After an extensive Toronto Star investigation into the treatment of sea life at Marineland, serious allegations are now being levelled about the diet and conditions of its land animals.
Casual brutality when animals need to be put down is common and substandard enclosures are prevalent, according to Jim Hammond, the former land animal care supervisor at the facility who resigned last year.
It was the death of a little Red deer in the summer of 2010 that was the final straw for Hammond at Marineland. The deer’s foreleg was badly broken, with the bone sticking out, and it had to be killed. Hammond accepted that, but it was how the deer died he’ll never forget.
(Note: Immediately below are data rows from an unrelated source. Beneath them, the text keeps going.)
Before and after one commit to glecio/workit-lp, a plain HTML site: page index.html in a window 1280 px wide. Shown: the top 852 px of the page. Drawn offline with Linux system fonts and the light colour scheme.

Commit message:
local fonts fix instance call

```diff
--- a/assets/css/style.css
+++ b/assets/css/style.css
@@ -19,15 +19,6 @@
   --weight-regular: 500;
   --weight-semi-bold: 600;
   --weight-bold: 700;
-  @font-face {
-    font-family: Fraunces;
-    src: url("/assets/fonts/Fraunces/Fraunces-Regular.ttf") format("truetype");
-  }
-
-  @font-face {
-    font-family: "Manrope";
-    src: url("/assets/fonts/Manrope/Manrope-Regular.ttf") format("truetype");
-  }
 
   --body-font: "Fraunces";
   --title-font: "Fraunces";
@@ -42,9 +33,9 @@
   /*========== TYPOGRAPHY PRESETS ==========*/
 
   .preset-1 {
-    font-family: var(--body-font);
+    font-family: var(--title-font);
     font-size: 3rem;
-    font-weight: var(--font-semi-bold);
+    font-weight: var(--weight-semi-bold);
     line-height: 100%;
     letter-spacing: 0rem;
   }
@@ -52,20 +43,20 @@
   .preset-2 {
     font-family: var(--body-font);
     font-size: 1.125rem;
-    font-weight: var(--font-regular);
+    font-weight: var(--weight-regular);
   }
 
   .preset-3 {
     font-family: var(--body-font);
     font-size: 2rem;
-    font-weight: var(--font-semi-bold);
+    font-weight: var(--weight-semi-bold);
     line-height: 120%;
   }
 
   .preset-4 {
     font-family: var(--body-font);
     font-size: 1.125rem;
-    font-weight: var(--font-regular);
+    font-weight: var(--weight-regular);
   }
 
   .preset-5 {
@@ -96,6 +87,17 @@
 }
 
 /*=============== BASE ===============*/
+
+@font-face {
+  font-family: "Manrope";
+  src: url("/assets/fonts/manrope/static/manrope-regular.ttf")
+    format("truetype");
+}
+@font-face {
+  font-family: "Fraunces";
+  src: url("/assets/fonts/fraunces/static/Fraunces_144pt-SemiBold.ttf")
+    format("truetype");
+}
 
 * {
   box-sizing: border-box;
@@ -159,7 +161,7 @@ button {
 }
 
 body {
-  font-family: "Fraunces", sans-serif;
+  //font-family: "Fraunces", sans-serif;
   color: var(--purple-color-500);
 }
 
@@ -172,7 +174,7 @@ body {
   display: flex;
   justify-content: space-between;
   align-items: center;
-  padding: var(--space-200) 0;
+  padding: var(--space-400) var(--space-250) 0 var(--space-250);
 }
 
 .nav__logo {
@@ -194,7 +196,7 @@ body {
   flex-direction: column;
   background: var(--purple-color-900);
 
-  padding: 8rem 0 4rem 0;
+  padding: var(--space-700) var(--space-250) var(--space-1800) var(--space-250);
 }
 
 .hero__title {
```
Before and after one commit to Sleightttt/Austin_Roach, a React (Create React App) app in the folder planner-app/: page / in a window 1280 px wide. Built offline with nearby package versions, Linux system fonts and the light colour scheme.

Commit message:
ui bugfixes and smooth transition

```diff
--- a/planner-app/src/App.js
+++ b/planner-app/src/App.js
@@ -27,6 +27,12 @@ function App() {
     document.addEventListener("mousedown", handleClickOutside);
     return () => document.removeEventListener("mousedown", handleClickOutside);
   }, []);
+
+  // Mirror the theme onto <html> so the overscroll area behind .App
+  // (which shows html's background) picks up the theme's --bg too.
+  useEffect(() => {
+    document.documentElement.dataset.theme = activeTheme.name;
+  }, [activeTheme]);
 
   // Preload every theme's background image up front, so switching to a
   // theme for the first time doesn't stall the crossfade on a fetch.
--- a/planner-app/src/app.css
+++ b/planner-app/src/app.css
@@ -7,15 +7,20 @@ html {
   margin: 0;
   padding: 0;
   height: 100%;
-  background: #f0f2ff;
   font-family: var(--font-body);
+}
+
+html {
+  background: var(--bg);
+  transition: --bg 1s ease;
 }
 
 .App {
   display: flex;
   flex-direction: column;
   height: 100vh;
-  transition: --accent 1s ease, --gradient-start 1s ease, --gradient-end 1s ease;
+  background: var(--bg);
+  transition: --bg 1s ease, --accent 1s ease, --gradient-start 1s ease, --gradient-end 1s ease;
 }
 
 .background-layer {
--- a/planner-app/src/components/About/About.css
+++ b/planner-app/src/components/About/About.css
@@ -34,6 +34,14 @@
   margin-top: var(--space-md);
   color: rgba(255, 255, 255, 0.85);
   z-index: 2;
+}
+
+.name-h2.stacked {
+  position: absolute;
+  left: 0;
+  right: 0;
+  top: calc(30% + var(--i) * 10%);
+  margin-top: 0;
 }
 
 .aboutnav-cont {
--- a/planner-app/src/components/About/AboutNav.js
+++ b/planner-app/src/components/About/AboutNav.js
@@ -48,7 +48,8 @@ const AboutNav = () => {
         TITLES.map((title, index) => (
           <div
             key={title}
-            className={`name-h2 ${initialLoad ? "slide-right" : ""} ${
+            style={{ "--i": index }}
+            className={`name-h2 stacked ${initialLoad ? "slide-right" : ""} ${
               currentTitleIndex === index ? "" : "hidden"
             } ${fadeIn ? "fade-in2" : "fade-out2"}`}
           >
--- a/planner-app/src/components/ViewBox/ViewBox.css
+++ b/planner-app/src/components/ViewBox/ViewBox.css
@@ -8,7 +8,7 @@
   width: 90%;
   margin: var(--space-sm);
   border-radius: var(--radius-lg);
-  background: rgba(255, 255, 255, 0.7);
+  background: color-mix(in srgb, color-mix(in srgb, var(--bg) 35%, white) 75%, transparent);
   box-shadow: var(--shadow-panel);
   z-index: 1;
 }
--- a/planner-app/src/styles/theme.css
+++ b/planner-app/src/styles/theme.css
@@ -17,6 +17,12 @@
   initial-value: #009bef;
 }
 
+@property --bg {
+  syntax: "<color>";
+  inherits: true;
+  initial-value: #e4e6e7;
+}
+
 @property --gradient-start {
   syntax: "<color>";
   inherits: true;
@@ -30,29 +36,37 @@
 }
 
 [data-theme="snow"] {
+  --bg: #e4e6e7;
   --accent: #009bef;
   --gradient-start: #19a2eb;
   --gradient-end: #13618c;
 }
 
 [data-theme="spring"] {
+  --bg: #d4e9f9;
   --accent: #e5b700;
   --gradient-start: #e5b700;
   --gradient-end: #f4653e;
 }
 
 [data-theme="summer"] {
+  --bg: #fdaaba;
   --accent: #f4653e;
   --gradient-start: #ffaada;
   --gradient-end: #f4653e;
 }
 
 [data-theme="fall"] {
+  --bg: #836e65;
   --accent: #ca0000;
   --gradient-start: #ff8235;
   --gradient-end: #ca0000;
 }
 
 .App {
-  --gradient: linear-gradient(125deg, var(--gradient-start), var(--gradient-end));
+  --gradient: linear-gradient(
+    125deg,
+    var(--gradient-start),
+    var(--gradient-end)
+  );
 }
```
(as you can tell, I’m trying to get caught up on some posting before the busy summer season)
For several years we had Marineland passes each year. Then we went a couple of years without passes. Last year we got them again, and went half a dozen times. If you’ve been to Marineland any time in the last 5-10 years, not much has changed. They have added a couple of smaller rides, but nothing major. So if you like it, it’s still great. If you are hoping for more, then you still have to wait. We go for the nice scenery, and the kids like the rides. If you are local and can go a few times, then the $35 or so price is well worth it.
I always take my trusty camera along. As always you can see some of the thumbnails below, and you can visit the Marineland in June 2011 gallery to see the rest of the thumbnails and the larger images.
I also took an HD video of some Beluga whales being fed. You can view it on YouTube or below:
For years, you could count on the Shrine Circus coming to the Niagara Falls Memorial Arena every summer.
But with the arena closing this summer, there’s a new circus in town. It doesn’t need bears or elephants to thrill a crowd.
Returning to the Niagara Fallsview Casino for the third straight year, Le Grand Cirque is becoming an annual dose of thrills and chills, minus any animals. Call it the changing of the guard, says creative producer Simon Painter.
“It’s a very slick production, seamless,” he says. “To have animals in shows nowadays, especially exotic animals, is totally incorrect. I think (our show) is the way the industry’s going.”
Instead of lions, you’ll get contortionists. Instead of bears, you’ll get airborne acrobats. And instead of elephants, you’ll get the show’s signature Wheel of Death — a massive contraption that never fails to leave the crowd dazzled and just a bit frazzled.
Composed of 40 performers gathered from Canada, Russia, Brazil, Mongolia, Europe and China, the show aims to fit as much spectacle into the 1,500- seat Avalon Ballroom as possible.